Their power is particularly evident in Presidential elections, where the manner in which the states have organized the Electoral College system - each of the 50 states plus Washington DC using single round, "winner take all", plurality elections[1] - makes it virtually impossible for anyone other than the Democratic or Republican Party candidate to win a Presidential election. Single-round plurality voting per district tends to evolve towards a two-party system and it also often leads to Polarization: concentration on two dominant parties since any new party has to overcome the virtually impossible hurdle of getting more votes than any other party to obtain an electoral result. A particularly flagrant example of the consequences of this was the US presidential election of 1992 when nearly one in five Americans voted for Ross Perot, a wealthy Texas businessman who ran as an independent and received 19% of the votes, yet was unable to win a single Electoral College vote.

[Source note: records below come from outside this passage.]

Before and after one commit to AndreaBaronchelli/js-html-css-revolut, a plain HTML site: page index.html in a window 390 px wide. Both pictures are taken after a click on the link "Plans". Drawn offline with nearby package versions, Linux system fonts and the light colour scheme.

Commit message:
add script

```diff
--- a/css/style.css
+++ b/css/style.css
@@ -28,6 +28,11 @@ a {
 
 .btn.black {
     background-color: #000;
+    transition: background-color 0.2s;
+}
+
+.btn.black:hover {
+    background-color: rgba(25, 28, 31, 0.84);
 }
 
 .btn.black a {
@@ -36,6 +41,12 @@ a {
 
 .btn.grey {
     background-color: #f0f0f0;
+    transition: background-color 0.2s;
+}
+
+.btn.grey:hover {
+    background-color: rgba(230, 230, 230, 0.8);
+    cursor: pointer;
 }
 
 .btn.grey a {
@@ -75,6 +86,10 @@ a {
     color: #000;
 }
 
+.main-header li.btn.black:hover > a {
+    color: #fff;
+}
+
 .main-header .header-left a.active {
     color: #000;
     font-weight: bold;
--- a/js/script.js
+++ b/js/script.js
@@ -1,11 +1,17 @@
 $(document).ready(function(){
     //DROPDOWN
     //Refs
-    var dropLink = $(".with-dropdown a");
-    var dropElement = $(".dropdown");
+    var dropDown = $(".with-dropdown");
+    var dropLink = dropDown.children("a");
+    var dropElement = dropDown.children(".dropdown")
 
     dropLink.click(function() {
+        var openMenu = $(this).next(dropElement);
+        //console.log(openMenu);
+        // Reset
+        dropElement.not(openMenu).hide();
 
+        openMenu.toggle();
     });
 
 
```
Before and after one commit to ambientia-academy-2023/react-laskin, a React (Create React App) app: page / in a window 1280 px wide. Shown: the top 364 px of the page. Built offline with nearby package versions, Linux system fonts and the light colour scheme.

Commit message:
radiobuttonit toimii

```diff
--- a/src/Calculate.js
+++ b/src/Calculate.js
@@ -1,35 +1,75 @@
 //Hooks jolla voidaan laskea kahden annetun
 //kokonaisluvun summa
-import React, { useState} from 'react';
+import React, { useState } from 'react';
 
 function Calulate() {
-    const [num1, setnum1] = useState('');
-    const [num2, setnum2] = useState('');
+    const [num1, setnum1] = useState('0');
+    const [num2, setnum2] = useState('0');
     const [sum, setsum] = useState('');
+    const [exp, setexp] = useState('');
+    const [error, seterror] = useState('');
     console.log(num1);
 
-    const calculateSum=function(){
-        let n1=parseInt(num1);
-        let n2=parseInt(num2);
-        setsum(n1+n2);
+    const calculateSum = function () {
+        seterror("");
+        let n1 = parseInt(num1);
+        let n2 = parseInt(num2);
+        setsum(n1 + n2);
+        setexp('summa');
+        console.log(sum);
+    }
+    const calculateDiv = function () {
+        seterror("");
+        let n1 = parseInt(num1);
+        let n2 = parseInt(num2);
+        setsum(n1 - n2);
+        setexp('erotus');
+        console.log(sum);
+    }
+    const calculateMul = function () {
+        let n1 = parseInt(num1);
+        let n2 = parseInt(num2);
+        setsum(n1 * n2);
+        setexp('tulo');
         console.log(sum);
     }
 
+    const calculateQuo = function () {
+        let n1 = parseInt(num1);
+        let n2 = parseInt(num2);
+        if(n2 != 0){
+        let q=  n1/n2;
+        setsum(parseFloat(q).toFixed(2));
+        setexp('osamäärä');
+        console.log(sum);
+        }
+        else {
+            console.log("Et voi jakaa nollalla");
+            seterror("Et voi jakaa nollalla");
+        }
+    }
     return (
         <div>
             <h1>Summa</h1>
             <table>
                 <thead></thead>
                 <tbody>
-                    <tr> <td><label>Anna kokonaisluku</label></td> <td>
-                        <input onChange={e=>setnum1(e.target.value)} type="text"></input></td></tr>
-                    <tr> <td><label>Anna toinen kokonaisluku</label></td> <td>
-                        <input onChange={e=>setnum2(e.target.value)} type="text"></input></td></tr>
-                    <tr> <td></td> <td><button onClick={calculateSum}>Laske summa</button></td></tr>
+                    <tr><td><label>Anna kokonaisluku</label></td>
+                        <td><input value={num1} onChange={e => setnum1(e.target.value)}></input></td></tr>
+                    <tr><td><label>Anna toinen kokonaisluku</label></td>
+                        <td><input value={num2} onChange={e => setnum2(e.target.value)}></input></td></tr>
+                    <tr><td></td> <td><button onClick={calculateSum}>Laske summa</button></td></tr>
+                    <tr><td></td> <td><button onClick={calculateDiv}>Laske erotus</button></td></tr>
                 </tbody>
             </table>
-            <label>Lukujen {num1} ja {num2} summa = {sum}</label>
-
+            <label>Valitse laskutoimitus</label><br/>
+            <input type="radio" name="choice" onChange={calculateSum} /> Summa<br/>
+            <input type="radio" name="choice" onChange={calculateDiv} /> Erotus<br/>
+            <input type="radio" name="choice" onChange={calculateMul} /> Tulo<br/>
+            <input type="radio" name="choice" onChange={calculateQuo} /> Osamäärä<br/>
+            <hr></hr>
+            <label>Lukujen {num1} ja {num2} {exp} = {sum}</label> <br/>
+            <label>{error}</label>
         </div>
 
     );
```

It is clearly possible for third-party or independent candidates to run for President. It is a complicated, expensive process, involving meeting a variety of requirements and deadlines specific to each state, to get on that state's Presidential Election Ballot. In each Presidential election, there are third parties candidates who appear on many state ballots, and even though they have no chance of winning they can often have a major influence on the outcome, particularly in a country like the United States that is split down the middle into two camps, with most recent Presidential elections decided by a tiny number of votes.

A case in point is the 2000 election between George W. Bush and Al Gore, in which even though Gore won the popular vote, he lost the election on the basis of Bush's less than 600 vote victory in Florida (confirmed by a controversial 5-4 Supreme Court ruling). Ralph Nader, the consumer advocate who had built a national reputation for his successful attack on General Motors, ran as the Green Party candidate in 2000 and garnered nearly 100,000 votes in Florida. Many Democrats blame Nader for having made Gore lose the election. Had only a small minority of his voters in Florida voted for Gore (and the same calculation applies to Nader's 22,000 votes in New Hampshire), the Democrat would have won the Presidential election.

One of the few subjects Republicans and Democrats agree upon today is they do not want a repeat of 2020, Biden against Trump, yet as of this writing, that seems to be the probable outcome of the primary elections for both Parties. The two candidates currently have a similar, highly negative rating among American voters, a political setting reflecting the frustration with the two Parties that bodes well for a third-party candidate. A recent poll indicates that forty-four percent of Americans are open to considering a third-party candidate if Trump and Biden are the candidates from the two leading Parties[2]. Ominously for Democrats, 45% of Democrats are open to third-party candidates, as compared to only 34% of Republicans. It appears Biden has a less solid hold on his voters than Trump voters, who have a much stronger emotional bond with their candidate.

We will be other Presidential candidates than the Democratic and Republican, there will be a Green Party nominee, who may well attract young voters furious with Biden for having accepted construction of the Mountain Valley pipeline (West Virginia Senator Manchin's pet project), as well as agreeing to give permits for oil drilling in Alaska and the Gulf of Mexico. There is also a new movement, called "No Labels", that intends to register on the Presidential ballot in all states. Founded by Senator Joe Lieberman and other generally left-of-center politicians, it is also considered a major threat to the Democratic Party's chances to win the 2024 election.

Will a third-party candidate spoil the 2024 election, either for the Democrats or the Republicans? When most pollsters predict that in 2024, just as in 2020, the election will be decided by a tiny number of votes in a small number of swing states, even a minor showing by a third-party candidate can change the outcome.

To understand the 2024 US Presidential election, we need to keep a close eye on what happens beyond just the Biden-Trump agenda.

[1] With the exception of two states, Maine and Nebraska, who allocate their electoral votes in part by congressional district, rather than as a single state, but this has never had a notable impact on the presidential election.

[2] NBC News Poll conducted June 16-20, 2023


Patrick Siegler-Lathrop is a dual-national American-French businessman living in Portugal, having pursued a career as an international investment banker, an entrepreneur-industrialist, a university professor and a consultant. He is the author of numerous articles on the US and a book, "Rendez-Vous with America, an Explanation of the US Election System". He is currently the President of the American Club of Lisbon, a 76-year old organization "promoting goodwill and understanding between people and cultures". For more information:

The opinions expressed herein are personal and not those of the American Club of Lisbon.

Patrick Siegler-Lathrop